POPULATION DENSITY AND DISTRIBUION
The settlement and urbanization of the Orontes River basin has been organized since ancient times around water resources that have seen developments early on. The basin includes a large number of archeological sites. From the south to the north, the main sites are ; the city of Baalbek (Heliopolis) and the Neolithic site of Laboue in Lebanon, the cities of Kadesh (Tall Nabi Mindu), Emese (Homs), Qatna (Al Mashrafah), Arethusa (Ar Rastan), Epiphany (Hama), Nasriyah (city of the Bronze Age now abandoned), Larissa (Muhradah) , Apamea (Qalaat al Mudiq) in Syria and Antioch (Antakya), in Turkey, capital of the Roman province of Syria. These ancient cities have been occupied continuously since their establishment with the exception of Nasriyah.
In 2011 the total population of the Orontes basin was close to 6 million inhabitants divided among Lebanon (380,000 Hab., 6%), Syria (4.20 million, 69%) and Turkey (1.48 million, 24%). The average population density is 215 inhabitants per km ² with a large heterogeneity in the distribution of the population over the territory. The majority of this population is currently concentrated in Syria, in the two main urban centers of Homs and Hama in the center of the basin. The population density is the lowest in the arid and mountainous zones in the south and east of the basin with less than 50 inhabitants per km².

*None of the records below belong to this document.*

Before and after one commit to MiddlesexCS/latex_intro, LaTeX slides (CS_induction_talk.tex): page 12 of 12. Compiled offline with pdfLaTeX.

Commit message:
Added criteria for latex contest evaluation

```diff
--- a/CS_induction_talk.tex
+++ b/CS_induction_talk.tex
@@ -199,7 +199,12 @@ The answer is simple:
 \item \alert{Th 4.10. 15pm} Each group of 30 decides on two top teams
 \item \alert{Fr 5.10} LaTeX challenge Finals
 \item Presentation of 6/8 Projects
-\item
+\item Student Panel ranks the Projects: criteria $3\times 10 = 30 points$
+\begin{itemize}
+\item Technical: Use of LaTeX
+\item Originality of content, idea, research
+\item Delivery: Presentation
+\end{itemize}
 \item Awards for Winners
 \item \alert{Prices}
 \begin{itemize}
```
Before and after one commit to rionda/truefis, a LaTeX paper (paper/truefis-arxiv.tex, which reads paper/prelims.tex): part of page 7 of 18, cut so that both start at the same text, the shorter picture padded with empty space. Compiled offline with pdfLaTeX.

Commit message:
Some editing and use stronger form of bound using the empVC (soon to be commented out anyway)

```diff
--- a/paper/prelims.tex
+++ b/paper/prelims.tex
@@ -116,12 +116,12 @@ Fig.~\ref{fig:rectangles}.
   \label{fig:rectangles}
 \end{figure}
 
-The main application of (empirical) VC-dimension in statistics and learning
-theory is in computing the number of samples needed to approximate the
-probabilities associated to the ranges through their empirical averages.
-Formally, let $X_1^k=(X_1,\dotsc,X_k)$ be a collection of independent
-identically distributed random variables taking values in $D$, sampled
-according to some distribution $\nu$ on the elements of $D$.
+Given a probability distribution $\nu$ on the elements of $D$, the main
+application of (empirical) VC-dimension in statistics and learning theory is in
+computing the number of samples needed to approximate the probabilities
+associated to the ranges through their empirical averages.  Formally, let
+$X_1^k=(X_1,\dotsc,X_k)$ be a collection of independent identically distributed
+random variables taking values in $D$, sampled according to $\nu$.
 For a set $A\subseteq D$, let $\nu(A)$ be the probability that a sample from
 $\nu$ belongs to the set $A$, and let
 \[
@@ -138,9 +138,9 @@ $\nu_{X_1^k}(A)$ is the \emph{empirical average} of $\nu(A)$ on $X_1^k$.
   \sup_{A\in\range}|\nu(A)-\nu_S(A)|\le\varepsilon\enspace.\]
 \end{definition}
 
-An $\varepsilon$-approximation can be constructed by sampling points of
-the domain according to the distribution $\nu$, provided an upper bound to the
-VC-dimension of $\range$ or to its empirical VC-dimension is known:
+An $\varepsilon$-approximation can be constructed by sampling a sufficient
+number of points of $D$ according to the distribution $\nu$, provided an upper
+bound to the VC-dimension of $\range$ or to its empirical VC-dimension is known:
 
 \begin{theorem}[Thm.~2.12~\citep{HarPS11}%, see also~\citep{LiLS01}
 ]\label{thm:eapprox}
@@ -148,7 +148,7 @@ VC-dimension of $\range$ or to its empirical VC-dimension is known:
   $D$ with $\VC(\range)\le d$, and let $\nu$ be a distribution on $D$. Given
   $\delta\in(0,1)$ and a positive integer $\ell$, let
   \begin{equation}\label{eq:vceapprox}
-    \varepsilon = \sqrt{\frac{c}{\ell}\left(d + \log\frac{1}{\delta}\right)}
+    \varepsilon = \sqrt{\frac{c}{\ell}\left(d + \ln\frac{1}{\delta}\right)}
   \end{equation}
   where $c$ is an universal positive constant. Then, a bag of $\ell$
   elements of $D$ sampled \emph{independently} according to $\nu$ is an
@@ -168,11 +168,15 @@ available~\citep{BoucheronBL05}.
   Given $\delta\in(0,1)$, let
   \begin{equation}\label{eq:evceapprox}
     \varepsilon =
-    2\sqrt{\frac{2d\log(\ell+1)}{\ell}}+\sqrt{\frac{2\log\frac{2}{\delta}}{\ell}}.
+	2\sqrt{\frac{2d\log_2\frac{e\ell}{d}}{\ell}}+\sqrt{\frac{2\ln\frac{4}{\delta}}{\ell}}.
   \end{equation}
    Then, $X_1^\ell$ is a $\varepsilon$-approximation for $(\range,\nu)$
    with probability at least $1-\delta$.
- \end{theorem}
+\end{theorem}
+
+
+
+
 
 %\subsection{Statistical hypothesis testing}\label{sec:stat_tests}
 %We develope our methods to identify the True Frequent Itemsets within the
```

In the Lebanese section of the Orontes basin, the population density and rate of urbanization are the lowest of the country. Baalbek is the first city of the northern Beqaa area with nearly 35,000 inhabitants. It is followed by Hermel with 12,000 inhabitants and the towns of Ras Baalbek, Laboue et al Ain, Qaa and Aarsal whose population is between 2,000 and 5,000 inhabitants. The habitation of all these towns is related to the presence of springs.
The Orontes basin in Syria is one of the most densely populated regions of the country with the highest regional urbanization rate. In continuation of the northern Bekaa, the population density increases sharply in the border district of Al Qusayr. This is explained by the fact that the boundary was drawn along the irrigation canals watering the downstream plains of Al Qusayr and Tall An Nabi Mindu. Further south, the basin includes large agricultural resources and industrial plants.
In Syria, the urbanization rate for the Orontes River basin is 53%. A quarter of the basin’s population leaves in the two cities of Homs and Hama, with 700,000 and 350,000 inhabitants respectively in 2010. Half of the urban population leaves in medium size cities such as Salamiyah (70,000 Hab.), Jisr ash Shughur (43,000 hab.) Masyaf (25,000 Hab.) And Muhradah (18,000 Hab.), Yabrud (25,891 Hab.), An Nabk (32,548 Hab.), in the south and Afrin (36,562 Hab.) in the north.
The Orontes River basin has experienced strong population growth, particularly in Syria, since the 1950s. In addition to a high birth rate, the population growth has been fueled by migrants attracted by the large hydro-agricultural development projects undertaken in the region such as the Al Ghab irrigation scheme. Migration flows took place in two main waves: first, migrants settled in rural areas until the late 1960s and second, rural-urban migration within the basin increased sharply in the 1980s.
The agricultural development policy implemented after the coming to power of the Ba’ath Party strongly reduced the rural exodus in the 1960s and 1970s. Later, the education policy favored the migration of young people, who were attracted by jobs in the public services, to the administrative centers in particular Homs and Damascus. The rural-urban migration has accelerated since the1990s as a result of the agricultural economic crisis. Prior to the conflict, the Orontes basin was one of the most severely crisis-affected areas in the country.
Between the last two population censuses of 1994 and 2004 the annual growth rate was of 3% for the Syrian section of the Orontes basin, substantially higher than the national average of 2.57% in the same period.